Work item: The records that follow are to be given again exactly, with their pictures omitted.

Material provided:
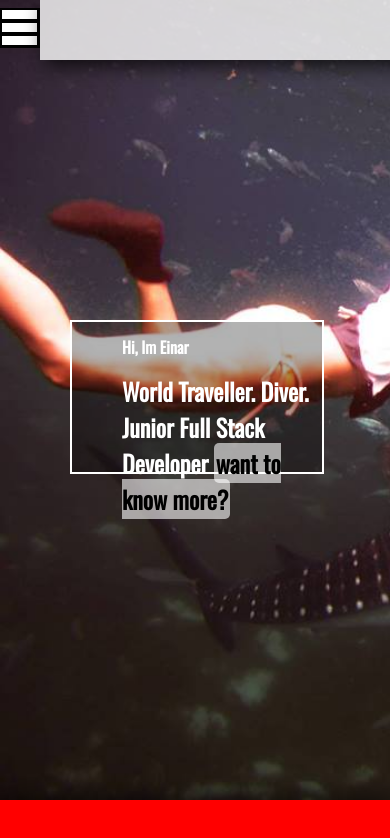
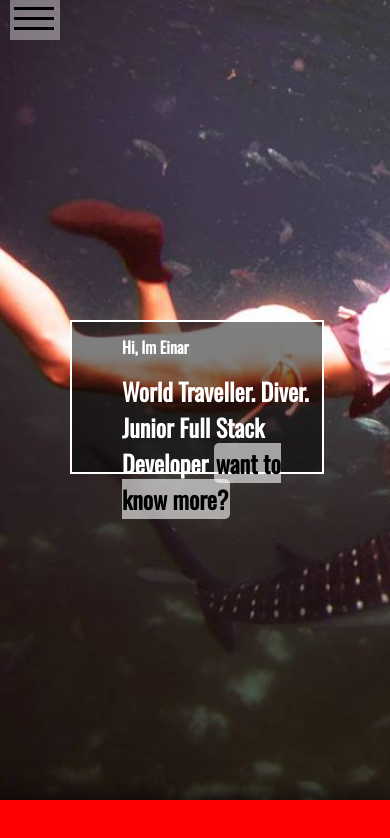
Before and after one commit to einarzb/workout, a website: page week05/css/portfolio/index.html in a window 390 px wide. Shown: the top 838 px of the page. Drawn offline with nearby package versions, Linux system fonts and the light colour scheme.

Commit message:
some changes to burger

```diff
--- a/week05/css/portfolio/style.css
+++ b/week05/css/portfolio/style.css
@@ -88,29 +88,33 @@ h2 {
   #intro {
     min-width:95%;
   }
-  nav ul {
+  nav{
     display: none;
    }
 
   .burger {
+    z-index: 999;
+    position: fixed;
+    margin-left: 10px;
     flex-direction: column;
     justify-content:flex-start;
     display:inline-flex;
-    background-color: black;
-    width:40px;
+    background-color: rgba(255,255,255, 0.4);
+    width:50px;
     height:40px;
   }
 
   .line {
-    background-color: #fff;
-    width:32px;
-    height:2px;
-    padding:5px 1px 2px 2px;
-    margin:2px;
+    background-color: #000;
+    width:40px;
+    height:3px;
+    /*padding:5px 1px 2px 2px;*/
+    margin-top:7px;
+    margin-left:4px;
   }
 
   #intro .textIntro {
-    background-color: rgba(0, 0, 0, 0.3);
+    background-color: rgba(0, 0, 0, 0.5);
     position: fixed;
     margin-left:70px;
     margin-top:270px;
```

Response area:
Before and after one commit to einarzb/workout, a website: page week05/css/portfolio/index.html in a window 390 px wide. Shown: the top 838 px of the page. Drawn offline with nearby package versions, Linux system fonts and the light colour scheme.

Commit message:
some changes to burger

```diff
--- a/week05/css/portfolio/style.css
+++ b/week05/css/portfolio/style.css
@@ -88,29 +88,33 @@ h2 {
   #intro {
     min-width:95%;
   }
-  nav ul {
+  nav{
     display: none;
    }
 
   .burger {
+    z-index: 999;
+    position: fixed;
+    margin-left: 10px;
     flex-direction: column;
     justify-content:flex-start;
     display:inline-flex;
-    background-color: black;
-    width:40px;
+    background-color: rgba(255,255,255, 0.4);
+    width:50px;
     height:40px;
   }
 
   .line {
-    background-color: #fff;
-    width:32px;
-    height:2px;
-    padding:5px 1px 2px 2px;
-    margin:2px;
+    background-color: #000;
+    width:40px;
+    height:3px;
+    /*padding:5px 1px 2px 2px;*/
+    margin-top:7px;
+    margin-left:4px;
   }
 
   #intro .textIntro {
-    background-color: rgba(0, 0, 0, 0.3);
+    background-color: rgba(0, 0, 0, 0.5);
     position: fixed;
     margin-left:70px;
     margin-top:270px;
```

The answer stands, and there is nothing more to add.